### Task instructions
Without changing anything, output the records below.

(Material for this task Opens)

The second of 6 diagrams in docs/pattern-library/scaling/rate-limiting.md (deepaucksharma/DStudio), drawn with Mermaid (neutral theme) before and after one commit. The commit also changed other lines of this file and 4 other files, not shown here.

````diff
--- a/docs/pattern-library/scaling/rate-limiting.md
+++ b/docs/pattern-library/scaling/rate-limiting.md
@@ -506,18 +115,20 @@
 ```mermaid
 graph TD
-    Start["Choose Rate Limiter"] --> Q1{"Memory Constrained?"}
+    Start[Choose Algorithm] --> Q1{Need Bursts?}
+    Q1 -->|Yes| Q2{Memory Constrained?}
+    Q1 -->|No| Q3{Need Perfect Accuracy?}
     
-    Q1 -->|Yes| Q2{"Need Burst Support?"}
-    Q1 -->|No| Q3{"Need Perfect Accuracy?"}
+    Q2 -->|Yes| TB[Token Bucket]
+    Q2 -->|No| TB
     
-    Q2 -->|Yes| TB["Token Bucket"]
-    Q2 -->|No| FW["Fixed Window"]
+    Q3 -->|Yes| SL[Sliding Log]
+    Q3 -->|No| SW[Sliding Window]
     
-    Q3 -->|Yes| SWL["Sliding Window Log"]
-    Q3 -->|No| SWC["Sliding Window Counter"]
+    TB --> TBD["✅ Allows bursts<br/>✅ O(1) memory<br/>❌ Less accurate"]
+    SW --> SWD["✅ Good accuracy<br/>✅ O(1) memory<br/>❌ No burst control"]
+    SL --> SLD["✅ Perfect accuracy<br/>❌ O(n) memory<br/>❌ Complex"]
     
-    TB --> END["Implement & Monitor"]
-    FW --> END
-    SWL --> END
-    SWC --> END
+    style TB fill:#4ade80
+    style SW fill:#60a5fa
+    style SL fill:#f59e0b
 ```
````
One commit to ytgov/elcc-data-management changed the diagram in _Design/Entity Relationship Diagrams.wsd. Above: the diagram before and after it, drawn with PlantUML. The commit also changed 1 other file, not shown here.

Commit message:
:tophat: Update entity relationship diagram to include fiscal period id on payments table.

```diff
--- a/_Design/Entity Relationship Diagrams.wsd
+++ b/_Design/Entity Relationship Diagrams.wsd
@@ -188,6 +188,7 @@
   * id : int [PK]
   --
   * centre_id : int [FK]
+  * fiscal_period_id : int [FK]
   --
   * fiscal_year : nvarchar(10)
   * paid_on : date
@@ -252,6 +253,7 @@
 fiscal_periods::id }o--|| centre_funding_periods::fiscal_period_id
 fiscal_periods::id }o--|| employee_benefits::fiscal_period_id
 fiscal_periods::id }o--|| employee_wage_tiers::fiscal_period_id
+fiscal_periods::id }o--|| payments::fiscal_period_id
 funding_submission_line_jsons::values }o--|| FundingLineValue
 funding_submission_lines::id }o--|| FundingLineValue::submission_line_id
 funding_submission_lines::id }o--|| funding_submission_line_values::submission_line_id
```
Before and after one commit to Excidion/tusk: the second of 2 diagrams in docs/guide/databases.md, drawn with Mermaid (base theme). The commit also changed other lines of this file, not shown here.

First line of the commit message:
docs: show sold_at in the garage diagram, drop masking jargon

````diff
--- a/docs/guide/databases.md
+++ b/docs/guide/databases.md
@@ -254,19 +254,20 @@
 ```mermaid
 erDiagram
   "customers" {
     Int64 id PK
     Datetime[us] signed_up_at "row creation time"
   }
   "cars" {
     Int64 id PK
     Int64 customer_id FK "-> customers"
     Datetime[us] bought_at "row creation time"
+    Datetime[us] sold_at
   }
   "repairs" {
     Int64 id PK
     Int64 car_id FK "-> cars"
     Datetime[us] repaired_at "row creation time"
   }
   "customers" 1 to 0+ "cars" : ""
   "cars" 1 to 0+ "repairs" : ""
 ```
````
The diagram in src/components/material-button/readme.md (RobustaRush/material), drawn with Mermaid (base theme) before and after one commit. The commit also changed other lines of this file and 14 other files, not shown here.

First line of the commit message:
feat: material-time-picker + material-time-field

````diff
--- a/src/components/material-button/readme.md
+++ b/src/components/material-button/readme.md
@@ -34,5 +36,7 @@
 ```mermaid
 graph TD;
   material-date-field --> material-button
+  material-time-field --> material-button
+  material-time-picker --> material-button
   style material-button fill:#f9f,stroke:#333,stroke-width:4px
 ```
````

(Material for this task Closes)

### Response for this exercise
The second of 6 diagrams in docs/pattern-library/scaling/rate-limiting.md (deepaucksharma/DStudio), drawn with Mermaid (neutral theme) before and after one commit. The commit also changed other lines of this file and 4 other files, not shown here.

````diff
--- a/docs/pattern-library/scaling/rate-limiting.md
+++ b/docs/pattern-library/scaling/rate-limiting.md
@@ -506,18 +115,20 @@
 ```mermaid
 graph TD
-    Start["Choose Rate Limiter"] --> Q1{"Memory Constrained?"}
+    Start[Choose Algorithm] --> Q1{Need Bursts?}
+    Q1 -->|Yes| Q2{Memory Constrained?}
+    Q1 -->|No| Q3{Need Perfect Accuracy?}
     
-    Q1 -->|Yes| Q2{"Need Burst Support?"}
-    Q1 -->|No| Q3{"Need Perfect Accuracy?"}
+    Q2 -->|Yes| TB[Token Bucket]
+    Q2 -->|No| TB
     
-    Q2 -->|Yes| TB["Token Bucket"]
-    Q2 -->|No| FW["Fixed Window"]
+    Q3 -->|Yes| SL[Sliding Log]
+    Q3 -->|No| SW[Sliding Window]
     
-    Q3 -->|Yes| SWL["Sliding Window Log"]
-    Q3 -->|No| SWC["Sliding Window Counter"]
+    TB --> TBD["✅ Allows bursts<br/>✅ O(1) memory<br/>❌ Less accurate"]
+    SW --> SWD["✅ Good accuracy<br/>✅ O(1) memory<br/>❌ No burst control"]
+    SL --> SLD["✅ Perfect accuracy<br/>❌ O(n) memory<br/>❌ Complex"]
     
-    TB --> END["Implement & Monitor"]
-    FW --> END
-    SWL --> END
-    SWC --> END
+    style TB fill:#4ade80
+    style SW fill:#60a5fa
+    style SL fill:#f59e0b
 ```
````
One commit to ytgov/elcc-data-management changed the diagram in _Design/Entity Relationship Diagrams.wsd. Above: the diagram before and after it, drawn with PlantUML. The commit also changed 1 other file, not shown here.

Commit message:
:tophat: Update entity relationship diagram to include fiscal period id on payments table.

```diff
--- a/_Design/Entity Relationship Diagrams.wsd
+++ b/_Design/Entity Relationship Diagrams.wsd
@@ -188,6 +188,7 @@
   * id : int [PK]
   --
   * centre_id : int [FK]
+  * fiscal_period_id : int [FK]
   --
   * fiscal_year : nvarchar(10)
   * paid_on : date
@@ -252,6 +253,7 @@
 fiscal_periods::id }o--|| centre_funding_periods::fiscal_period_id
 fiscal_periods::id }o--|| employee_benefits::fiscal_period_id
 fiscal_periods::id }o--|| employee_wage_tiers::fiscal_period_id
+fiscal_periods::id }o--|| payments::fiscal_period_id
 funding_submission_line_jsons::values }o--|| FundingLineValue
 funding_submission_lines::id }o--|| FundingLineValue::submission_line_id
 funding_submission_lines::id }o--|| funding_submission_line_values::submission_line_id
```
Before and after one commit to Excidion/tusk: the second of 2 diagrams in docs/guide/databases.md, drawn with Mermaid (base theme). The commit also changed other lines of this file, not shown here.

First line of the commit message:
docs: show sold_at in the garage diagram, drop masking jargon

````diff
--- a/docs/guide/databases.md
+++ b/docs/guide/databases.md
@@ -254,19 +254,20 @@
 ```mermaid
 erDiagram
   "customers" {
     Int64 id PK
     Datetime[us] signed_up_at "row creation time"
   }
   "cars" {
     Int64 id PK
     Int64 customer_id FK "-> customers"
     Datetime[us] bought_at "row creation time"
+    Datetime[us] sold_at
   }
   "repairs" {
     Int64 id PK
     Int64 car_id FK "-> cars"
     Datetime[us] repaired_at "row creation time"
   }
   "customers" 1 to 0+ "cars" : ""
   "cars" 1 to 0+ "repairs" : ""
 ```
````
The diagram in src/components/material-button/readme.md (RobustaRush/material), drawn with Mermaid (base theme) before and after one commit. The commit also changed other lines of this file and 14 other files, not shown here.

First line of the commit message:
feat: material-time-picker + material-time-field

````diff
--- a/src/components/material-button/readme.md
+++ b/src/components/material-button/readme.md
@@ -34,5 +36,7 @@
 ```mermaid
 graph TD;
   material-date-field --> material-button
+  material-time-field --> material-button
+  material-time-picker --> material-button
   style material-button fill:#f9f,stroke:#333,stroke-width:4px
 ```
````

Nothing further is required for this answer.